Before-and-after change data
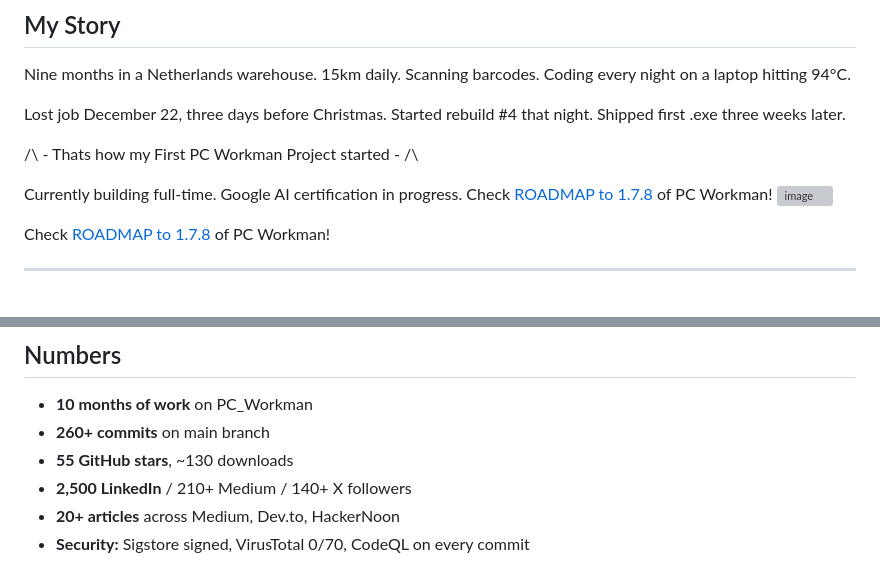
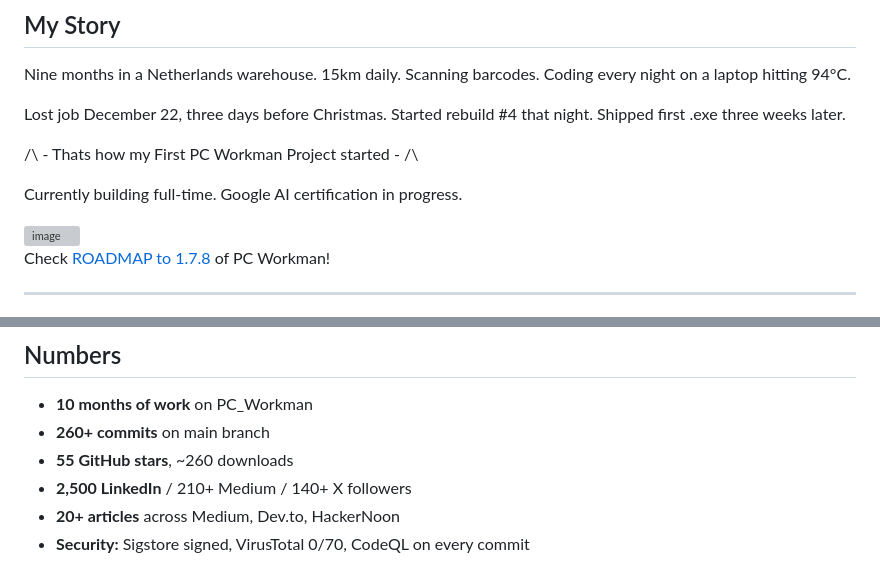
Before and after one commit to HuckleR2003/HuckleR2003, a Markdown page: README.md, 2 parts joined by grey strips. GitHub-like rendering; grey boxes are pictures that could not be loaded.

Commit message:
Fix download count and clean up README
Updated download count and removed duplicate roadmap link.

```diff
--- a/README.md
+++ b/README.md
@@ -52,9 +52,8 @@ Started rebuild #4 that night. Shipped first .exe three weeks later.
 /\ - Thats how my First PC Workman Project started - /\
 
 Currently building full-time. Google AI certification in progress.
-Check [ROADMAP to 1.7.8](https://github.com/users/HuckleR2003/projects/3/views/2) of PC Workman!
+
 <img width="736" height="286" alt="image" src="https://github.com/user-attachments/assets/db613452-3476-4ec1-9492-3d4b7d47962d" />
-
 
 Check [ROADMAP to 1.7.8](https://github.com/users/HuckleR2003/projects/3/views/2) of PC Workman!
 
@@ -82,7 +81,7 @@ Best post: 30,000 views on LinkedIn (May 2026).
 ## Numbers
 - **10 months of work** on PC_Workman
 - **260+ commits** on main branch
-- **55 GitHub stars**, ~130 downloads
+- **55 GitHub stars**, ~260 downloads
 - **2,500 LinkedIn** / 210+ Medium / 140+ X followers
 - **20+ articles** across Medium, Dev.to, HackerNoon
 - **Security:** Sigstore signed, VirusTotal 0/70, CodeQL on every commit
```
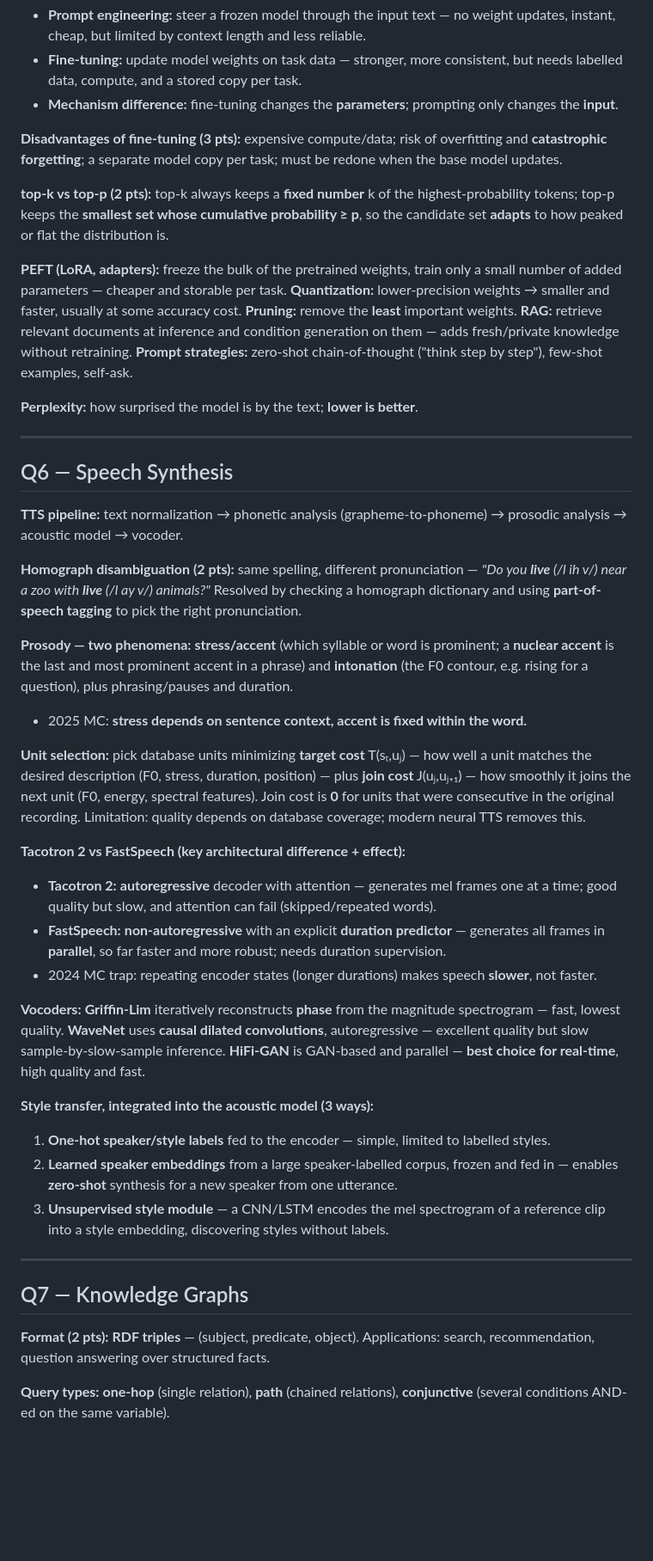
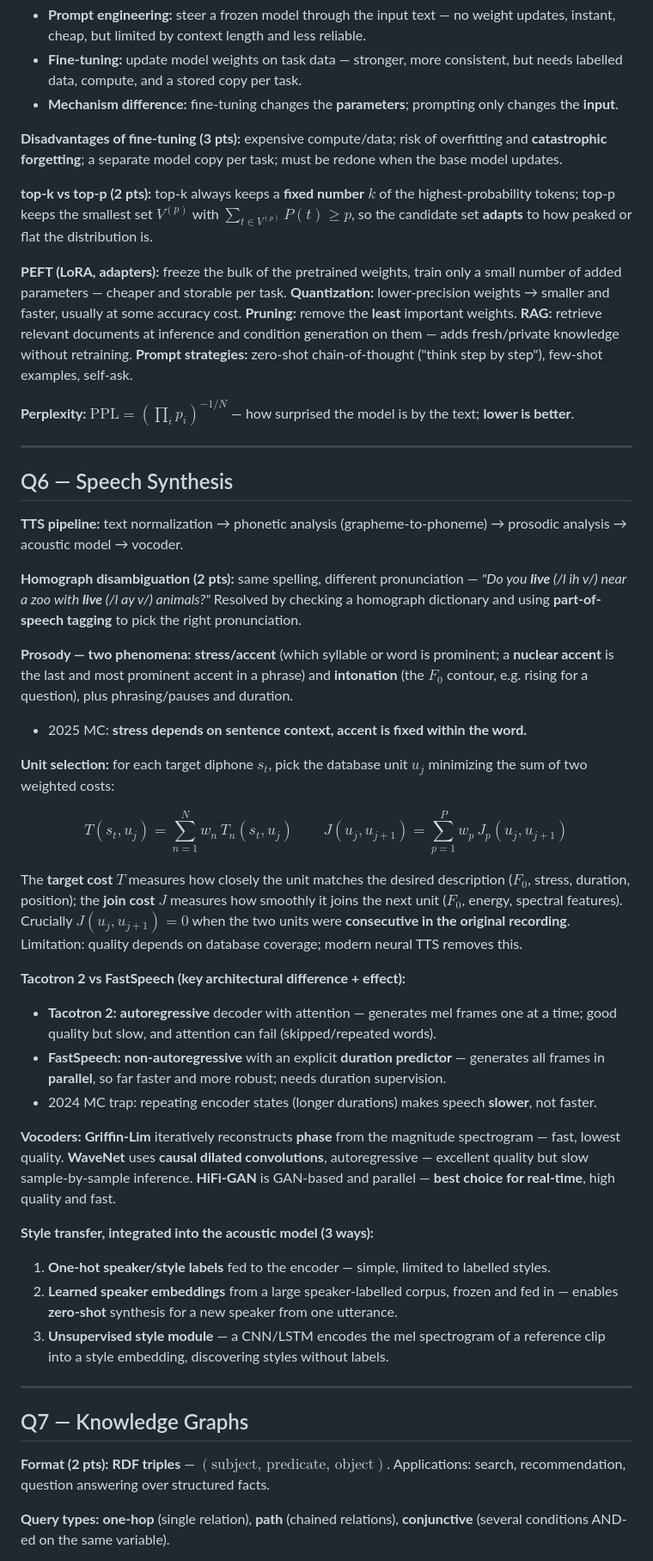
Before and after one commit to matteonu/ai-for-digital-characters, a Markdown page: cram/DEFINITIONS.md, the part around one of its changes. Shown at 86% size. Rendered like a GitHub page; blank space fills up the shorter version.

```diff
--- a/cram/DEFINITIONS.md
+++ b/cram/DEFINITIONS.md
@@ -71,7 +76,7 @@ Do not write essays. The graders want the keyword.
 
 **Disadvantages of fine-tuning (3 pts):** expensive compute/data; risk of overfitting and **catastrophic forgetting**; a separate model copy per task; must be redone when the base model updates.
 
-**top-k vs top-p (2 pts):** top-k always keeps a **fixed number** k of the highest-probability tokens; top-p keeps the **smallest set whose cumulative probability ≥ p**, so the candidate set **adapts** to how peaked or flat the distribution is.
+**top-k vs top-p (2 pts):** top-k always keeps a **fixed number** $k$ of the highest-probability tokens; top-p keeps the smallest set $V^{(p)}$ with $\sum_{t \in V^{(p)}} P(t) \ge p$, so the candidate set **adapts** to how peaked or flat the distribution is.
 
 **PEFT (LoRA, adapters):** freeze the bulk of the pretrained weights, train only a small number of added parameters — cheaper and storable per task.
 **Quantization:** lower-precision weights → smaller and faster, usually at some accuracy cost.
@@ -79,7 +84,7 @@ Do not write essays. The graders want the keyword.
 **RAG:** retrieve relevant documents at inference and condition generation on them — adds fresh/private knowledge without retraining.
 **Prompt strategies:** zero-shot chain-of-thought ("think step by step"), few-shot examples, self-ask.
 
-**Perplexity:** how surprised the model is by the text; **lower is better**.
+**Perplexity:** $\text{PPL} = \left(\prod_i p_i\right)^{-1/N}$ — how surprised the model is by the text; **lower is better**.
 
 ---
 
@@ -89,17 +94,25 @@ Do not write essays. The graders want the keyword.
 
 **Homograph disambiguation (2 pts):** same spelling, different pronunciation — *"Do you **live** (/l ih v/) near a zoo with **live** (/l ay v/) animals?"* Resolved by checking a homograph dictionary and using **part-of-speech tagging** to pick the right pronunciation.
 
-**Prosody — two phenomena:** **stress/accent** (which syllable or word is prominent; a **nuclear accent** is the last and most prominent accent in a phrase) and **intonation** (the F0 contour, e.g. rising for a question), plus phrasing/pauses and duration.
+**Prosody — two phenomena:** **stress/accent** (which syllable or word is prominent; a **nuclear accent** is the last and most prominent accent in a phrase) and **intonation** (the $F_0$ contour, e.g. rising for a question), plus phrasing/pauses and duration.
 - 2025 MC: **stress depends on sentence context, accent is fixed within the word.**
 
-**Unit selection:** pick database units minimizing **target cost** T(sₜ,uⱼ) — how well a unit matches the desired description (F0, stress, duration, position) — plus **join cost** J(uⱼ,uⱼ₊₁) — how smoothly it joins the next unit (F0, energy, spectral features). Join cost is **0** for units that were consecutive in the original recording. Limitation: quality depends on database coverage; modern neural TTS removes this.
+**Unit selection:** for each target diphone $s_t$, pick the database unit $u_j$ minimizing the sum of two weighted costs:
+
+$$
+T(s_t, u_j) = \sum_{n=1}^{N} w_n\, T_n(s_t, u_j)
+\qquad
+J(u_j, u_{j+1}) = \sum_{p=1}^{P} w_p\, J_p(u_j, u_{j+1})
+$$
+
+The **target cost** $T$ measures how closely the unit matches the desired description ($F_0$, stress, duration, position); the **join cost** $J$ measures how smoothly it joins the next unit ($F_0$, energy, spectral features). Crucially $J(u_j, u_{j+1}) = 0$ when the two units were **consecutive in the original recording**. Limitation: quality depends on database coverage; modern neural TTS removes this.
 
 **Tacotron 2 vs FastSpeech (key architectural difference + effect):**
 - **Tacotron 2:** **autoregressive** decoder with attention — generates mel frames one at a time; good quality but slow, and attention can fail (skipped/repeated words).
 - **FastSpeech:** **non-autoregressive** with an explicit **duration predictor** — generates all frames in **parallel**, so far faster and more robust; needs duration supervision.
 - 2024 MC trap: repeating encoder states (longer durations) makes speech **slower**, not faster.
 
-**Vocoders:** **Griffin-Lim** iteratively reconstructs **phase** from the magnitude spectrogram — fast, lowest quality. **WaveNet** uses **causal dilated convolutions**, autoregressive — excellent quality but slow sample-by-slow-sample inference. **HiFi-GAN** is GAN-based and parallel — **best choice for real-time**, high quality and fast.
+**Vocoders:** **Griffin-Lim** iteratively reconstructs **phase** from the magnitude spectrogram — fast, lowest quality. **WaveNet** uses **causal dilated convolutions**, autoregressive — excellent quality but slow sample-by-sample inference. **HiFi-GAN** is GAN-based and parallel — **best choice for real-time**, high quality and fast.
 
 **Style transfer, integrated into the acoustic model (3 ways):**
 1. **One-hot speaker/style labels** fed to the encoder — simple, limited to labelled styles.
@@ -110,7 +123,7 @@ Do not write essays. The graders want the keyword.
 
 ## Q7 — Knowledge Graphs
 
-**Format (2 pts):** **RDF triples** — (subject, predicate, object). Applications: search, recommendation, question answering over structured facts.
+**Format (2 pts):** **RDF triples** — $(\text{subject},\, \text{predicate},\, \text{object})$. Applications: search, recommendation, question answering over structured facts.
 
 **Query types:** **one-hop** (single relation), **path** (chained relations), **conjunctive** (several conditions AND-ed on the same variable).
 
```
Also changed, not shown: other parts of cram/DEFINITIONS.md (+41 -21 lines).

--

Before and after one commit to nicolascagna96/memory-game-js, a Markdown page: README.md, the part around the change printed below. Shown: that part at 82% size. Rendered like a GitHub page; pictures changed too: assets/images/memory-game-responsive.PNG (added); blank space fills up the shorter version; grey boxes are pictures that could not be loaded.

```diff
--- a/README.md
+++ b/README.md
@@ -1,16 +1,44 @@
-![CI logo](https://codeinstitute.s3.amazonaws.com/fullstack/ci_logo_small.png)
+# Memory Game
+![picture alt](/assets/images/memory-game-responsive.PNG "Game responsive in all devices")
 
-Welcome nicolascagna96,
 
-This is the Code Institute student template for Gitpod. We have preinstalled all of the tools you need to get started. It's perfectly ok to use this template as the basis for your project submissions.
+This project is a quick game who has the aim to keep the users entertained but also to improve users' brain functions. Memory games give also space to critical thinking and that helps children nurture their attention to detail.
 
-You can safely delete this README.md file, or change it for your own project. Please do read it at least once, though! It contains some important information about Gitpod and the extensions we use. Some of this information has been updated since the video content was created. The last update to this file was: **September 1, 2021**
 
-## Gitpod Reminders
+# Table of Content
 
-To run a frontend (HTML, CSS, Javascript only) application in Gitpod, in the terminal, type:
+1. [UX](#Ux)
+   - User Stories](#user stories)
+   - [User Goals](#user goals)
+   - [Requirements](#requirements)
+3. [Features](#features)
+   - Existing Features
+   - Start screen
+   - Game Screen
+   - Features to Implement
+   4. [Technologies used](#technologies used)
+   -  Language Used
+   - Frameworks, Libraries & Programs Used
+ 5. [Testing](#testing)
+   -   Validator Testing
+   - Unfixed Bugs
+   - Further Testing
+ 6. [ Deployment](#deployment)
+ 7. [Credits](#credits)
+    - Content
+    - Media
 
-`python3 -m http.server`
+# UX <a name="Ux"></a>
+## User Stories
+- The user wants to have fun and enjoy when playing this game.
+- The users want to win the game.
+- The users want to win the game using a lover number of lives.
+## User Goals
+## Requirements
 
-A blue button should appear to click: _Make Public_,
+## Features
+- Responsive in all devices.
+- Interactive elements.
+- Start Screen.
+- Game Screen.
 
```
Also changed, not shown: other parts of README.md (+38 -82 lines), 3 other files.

Problem details:
If a line in the records contains the word "pick", copy it out.

Exercise result:
 **Homograph disambiguation (2 pts):** same spelling, different pronunciation — *"Do you **live** (/l ih v/) near a zoo with **live** (/l ay v/) animals?"* Resolved by checking a homograph dictionary and using **part-of-speech tagging** to pick the right pronunciation.
-**Unit selection:** pick database units minimizing **target cost** T(sₜ,uⱼ) — how well a unit matches the desired description (F0, stress, duration, position) — plus **join cost** J(uⱼ,uⱼ₊₁) — how smoothly it joins the next unit (F0, energy, spectral features). Join cost is **0** for units that were consecutive in the original recording. Limitation: quality depends on database coverage; modern neural TTS removes this.
+**Unit selection:** for each target diphone $s_t$, pick the database unit $u_j$ minimizing the sum of two weighted costs:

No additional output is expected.